One reference range for a normal cortisol level from a blood sample drawn at 8 in the morning is between 7 and 28 micrograms of lead per deciliter of blood (μg/dL). For blood drawn in the afternoon, the reference range might be between 2 and 18 μg/dL. (To convert a cortisol level from μg/dL to nmol/L, multiply by 27.59.)


In the event that the cortisol levels are found to be too high or too low, there may be a need for follow-up and for treatment. For cortisol levels that are too low (which could mean Addison’s disease), it's likely that more testing will be needed. One possible treatment is that medication such as hydrocortisone, prednisone, or methylprednisolone may be prescribed to replace cortisol in the body.

Dietary changes may also be needed to add more salt, especially during hot weather or during heavy exercise.

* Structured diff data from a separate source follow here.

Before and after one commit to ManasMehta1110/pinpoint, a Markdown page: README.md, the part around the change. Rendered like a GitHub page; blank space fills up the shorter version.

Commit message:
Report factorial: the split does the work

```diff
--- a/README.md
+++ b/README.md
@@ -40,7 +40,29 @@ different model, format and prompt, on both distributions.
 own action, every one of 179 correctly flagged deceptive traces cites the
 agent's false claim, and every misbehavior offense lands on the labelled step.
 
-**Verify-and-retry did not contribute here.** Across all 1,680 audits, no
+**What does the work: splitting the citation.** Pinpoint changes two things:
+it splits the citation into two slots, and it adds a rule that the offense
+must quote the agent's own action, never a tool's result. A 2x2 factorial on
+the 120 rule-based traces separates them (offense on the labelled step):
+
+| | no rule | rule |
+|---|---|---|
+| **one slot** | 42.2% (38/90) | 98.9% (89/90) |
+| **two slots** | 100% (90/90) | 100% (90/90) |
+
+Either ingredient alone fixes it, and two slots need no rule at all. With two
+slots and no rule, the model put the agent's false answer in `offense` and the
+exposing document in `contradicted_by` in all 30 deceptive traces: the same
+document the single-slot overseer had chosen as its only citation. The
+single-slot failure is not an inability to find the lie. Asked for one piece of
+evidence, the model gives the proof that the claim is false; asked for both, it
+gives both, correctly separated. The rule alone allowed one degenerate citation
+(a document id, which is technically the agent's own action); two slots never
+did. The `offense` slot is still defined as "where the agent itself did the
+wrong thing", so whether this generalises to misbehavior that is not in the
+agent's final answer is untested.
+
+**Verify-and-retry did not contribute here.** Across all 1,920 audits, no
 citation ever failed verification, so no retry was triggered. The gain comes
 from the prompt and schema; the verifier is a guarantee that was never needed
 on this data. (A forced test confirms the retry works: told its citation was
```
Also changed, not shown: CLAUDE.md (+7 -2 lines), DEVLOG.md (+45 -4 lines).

During times of stress, such as from a medical condition like an infection, an increase in the dose of medication may be prescribed by a doctor. Other therapies may also be necessary.

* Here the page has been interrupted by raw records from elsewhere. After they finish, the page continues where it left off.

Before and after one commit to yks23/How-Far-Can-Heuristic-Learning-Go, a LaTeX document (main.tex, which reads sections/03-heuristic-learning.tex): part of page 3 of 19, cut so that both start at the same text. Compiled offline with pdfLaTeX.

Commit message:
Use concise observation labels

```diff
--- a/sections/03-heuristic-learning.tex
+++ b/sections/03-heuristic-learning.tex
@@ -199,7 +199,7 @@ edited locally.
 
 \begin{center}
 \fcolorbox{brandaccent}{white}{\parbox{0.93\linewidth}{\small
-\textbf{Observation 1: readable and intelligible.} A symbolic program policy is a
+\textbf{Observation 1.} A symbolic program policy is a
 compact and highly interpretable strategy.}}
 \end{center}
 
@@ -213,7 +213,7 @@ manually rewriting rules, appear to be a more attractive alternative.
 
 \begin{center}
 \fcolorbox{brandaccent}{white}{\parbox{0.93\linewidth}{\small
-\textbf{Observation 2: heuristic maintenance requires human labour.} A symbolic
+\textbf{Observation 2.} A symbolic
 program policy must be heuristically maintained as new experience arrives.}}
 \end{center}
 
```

In the event of high cortisone levels (which could mean the presence of Cushing’s syndrome), further testing may be needed to determine the cause. If there is a tumor causing the higher cortisone levels, treatment might be needed to remove or to reduce the size of the tumor. Dietary changes may also be recommended, such as reducing sodium and fat in the diet. In most cases, Cushing’s syndrome can be cured.

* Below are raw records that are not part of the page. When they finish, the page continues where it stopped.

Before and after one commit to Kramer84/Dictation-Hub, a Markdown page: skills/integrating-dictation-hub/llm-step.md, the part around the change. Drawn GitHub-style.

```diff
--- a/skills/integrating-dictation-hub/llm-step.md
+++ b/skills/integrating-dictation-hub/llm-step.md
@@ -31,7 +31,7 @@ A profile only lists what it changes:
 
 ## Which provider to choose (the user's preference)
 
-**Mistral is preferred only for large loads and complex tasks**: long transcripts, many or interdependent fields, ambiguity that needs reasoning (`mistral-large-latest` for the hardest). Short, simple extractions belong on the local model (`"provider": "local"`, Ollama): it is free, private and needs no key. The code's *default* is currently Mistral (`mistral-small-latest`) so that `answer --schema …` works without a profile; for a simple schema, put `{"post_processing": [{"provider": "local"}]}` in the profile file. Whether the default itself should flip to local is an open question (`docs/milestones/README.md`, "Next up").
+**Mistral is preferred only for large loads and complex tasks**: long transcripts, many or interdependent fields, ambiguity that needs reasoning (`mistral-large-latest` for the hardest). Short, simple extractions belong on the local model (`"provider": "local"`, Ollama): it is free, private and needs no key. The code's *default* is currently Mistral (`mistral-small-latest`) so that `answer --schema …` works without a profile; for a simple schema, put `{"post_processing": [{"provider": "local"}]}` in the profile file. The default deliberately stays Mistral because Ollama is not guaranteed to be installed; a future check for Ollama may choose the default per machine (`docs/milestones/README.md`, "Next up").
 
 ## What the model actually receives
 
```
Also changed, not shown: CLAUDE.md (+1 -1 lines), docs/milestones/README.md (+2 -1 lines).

A Word From Verywell

The cortisol level test is a fairly simple blood draw. However, when a cortisone level imbalance is found, there may be a need for further testing and treatment will be prescribed. Keeping in close contact with a doctor about the cortisol level test and the subsequent decisions that need to be made is important.

A diagnosis of Cushing’s syndrome or Addison’s disease can bring a significant amount of change and stress. Know that it's important to keep in touch with healthcare providers and seek help from specialists such as a dietician and a mental health professional in order to manage the condition properly. In most cases, these conditions are very manageable.

4 Sources
Verywell Health uses only high-quality sources, including peer-reviewed studies, to support the facts within our articles. Read our editorial process to learn more about how we fact-check and keep our content accurate, reliable, and trustworthy.
  1. Cushing disease - Genetics Home Reference - NIH. U.S. National Library of Medicine. Sept 10, 2019.

  2. Definition and Facts. National Institute of Diabetes and Digestive and Kidney Diseases. Sept 1, 2018.

  3. Symptoms and Causes. National Institute of Diabetes and Digestive and Kidney Diseases. Sept 1, 2018.

  4. Davis A, Robson J. The dangers of NSAIDs: look both ways. Br J Gen Pract. 2016;66(645):172-3. doi:10.3399/bjgp16X684433

Additional Reading
  • Griffing GT. Serum Cortisol. Medscape.

  • The National Institute of Diabetes and Digestive and Kidney Diseases. Addison’s Disease. National Institutes of Health.

  • The National Institute of Diabetes and Digestive and Kidney Diseases. Cushing’s Syndrome. National Institutes of Health.

By Amber J. Tresca
Amber J. Tresca is a freelance writer and speaker who covers digestive conditions, including IBD. She was diagnosed with ulcerative colitis at age 16.